• **RECORDED INFORMATION**:
━━━━━━━━━━━━━━━━

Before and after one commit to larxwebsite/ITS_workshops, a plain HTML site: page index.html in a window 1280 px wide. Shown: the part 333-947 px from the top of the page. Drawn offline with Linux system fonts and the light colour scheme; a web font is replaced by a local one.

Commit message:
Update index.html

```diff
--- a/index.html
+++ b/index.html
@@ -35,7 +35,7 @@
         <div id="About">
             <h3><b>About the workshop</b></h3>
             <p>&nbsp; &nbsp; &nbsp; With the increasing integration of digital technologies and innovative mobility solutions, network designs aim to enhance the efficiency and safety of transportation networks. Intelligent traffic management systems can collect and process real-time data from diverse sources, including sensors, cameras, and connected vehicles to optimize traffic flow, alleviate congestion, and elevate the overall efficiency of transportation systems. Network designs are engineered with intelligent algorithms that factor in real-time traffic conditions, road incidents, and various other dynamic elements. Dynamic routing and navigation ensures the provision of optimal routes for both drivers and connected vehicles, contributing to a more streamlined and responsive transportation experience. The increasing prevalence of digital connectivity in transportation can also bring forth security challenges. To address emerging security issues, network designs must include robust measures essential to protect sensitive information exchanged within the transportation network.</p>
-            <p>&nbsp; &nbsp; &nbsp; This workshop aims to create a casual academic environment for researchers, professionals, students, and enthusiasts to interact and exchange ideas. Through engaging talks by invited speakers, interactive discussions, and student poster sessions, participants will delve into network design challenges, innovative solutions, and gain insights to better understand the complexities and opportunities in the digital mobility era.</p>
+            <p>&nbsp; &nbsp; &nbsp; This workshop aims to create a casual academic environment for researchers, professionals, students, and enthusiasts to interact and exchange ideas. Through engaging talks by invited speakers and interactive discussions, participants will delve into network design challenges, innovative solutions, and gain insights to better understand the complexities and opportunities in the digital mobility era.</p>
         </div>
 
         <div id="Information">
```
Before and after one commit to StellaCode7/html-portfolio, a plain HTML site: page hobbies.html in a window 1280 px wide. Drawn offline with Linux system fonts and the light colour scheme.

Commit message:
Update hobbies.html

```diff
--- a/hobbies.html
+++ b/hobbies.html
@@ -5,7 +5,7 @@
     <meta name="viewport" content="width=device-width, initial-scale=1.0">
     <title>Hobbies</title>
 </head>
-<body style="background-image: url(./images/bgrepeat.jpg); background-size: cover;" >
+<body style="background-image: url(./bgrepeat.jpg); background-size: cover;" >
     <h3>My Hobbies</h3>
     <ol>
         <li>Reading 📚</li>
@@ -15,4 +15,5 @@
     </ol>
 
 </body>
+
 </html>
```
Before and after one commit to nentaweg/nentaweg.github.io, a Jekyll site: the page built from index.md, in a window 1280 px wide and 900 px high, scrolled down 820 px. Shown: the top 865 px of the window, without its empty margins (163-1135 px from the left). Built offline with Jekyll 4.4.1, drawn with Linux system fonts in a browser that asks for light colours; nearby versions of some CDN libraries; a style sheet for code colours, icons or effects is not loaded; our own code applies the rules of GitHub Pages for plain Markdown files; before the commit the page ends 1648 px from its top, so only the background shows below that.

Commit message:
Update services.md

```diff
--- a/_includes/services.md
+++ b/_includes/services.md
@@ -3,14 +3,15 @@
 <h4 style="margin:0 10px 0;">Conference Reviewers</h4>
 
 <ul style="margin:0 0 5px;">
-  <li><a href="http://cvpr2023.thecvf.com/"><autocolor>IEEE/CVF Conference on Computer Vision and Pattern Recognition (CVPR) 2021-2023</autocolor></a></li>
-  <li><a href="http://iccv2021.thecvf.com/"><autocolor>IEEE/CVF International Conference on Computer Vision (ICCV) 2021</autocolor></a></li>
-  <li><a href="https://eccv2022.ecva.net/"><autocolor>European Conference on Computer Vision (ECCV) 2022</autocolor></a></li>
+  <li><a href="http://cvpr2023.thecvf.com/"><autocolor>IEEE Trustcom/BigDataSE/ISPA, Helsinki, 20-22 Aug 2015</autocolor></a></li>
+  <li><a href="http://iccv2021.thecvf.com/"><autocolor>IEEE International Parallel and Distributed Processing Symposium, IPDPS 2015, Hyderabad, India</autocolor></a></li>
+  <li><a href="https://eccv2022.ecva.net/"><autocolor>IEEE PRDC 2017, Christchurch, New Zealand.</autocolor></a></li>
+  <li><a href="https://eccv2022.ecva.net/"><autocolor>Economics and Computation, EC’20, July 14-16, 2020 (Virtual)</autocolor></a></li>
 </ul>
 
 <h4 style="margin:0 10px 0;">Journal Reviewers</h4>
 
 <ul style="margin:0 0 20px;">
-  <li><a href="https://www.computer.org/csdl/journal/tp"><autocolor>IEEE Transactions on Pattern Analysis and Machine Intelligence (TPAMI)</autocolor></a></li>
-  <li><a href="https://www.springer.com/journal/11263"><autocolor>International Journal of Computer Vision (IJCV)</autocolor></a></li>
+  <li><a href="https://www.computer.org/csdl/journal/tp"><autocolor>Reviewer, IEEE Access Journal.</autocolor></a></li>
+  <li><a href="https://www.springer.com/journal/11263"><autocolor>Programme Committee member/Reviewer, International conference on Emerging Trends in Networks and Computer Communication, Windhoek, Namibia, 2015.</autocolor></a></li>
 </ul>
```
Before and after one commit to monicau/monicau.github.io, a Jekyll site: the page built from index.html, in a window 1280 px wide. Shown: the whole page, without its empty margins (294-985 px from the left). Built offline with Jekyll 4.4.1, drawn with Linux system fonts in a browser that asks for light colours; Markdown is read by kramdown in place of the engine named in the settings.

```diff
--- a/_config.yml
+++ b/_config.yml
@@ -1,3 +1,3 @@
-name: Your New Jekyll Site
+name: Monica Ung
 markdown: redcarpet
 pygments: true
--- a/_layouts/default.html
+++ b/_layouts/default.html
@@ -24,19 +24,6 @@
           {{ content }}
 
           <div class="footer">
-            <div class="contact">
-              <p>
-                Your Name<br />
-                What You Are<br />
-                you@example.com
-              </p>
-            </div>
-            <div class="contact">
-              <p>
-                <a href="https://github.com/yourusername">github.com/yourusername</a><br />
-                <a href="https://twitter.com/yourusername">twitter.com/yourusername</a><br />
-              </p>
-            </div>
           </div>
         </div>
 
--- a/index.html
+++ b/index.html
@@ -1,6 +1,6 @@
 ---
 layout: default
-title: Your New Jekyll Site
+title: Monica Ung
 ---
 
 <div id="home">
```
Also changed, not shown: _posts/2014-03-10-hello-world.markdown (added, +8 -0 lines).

━━━━━━━━━━━━━━━━

• **INSTRUCTIONS FOR THE TASK**: Return all lines in the entries above that carry the word "thecvf".

• **YOUR RESPONSE**:
-  <li><a href="http://cvpr2023.thecvf.com/"><autocolor>IEEE/CVF Conference on Computer Vision and Pattern Recognition (CVPR) 2021-2023</autocolor></a></li>
-  <li><a href="http://iccv2021.thecvf.com/"><autocolor>IEEE/CVF International Conference on Computer Vision (ICCV) 2021</autocolor></a></li>
+  <li><a href="http://cvpr2023.thecvf.com/"><autocolor>IEEE Trustcom/BigDataSE/ISPA, Helsinki, 20-22 Aug 2015</autocolor></a></li>
+  <li><a href="http://iccv2021.thecvf.com/"><autocolor>IEEE International Parallel and Distributed Processing Symposium, IPDPS 2015, Hyderabad, India</autocolor></a></li>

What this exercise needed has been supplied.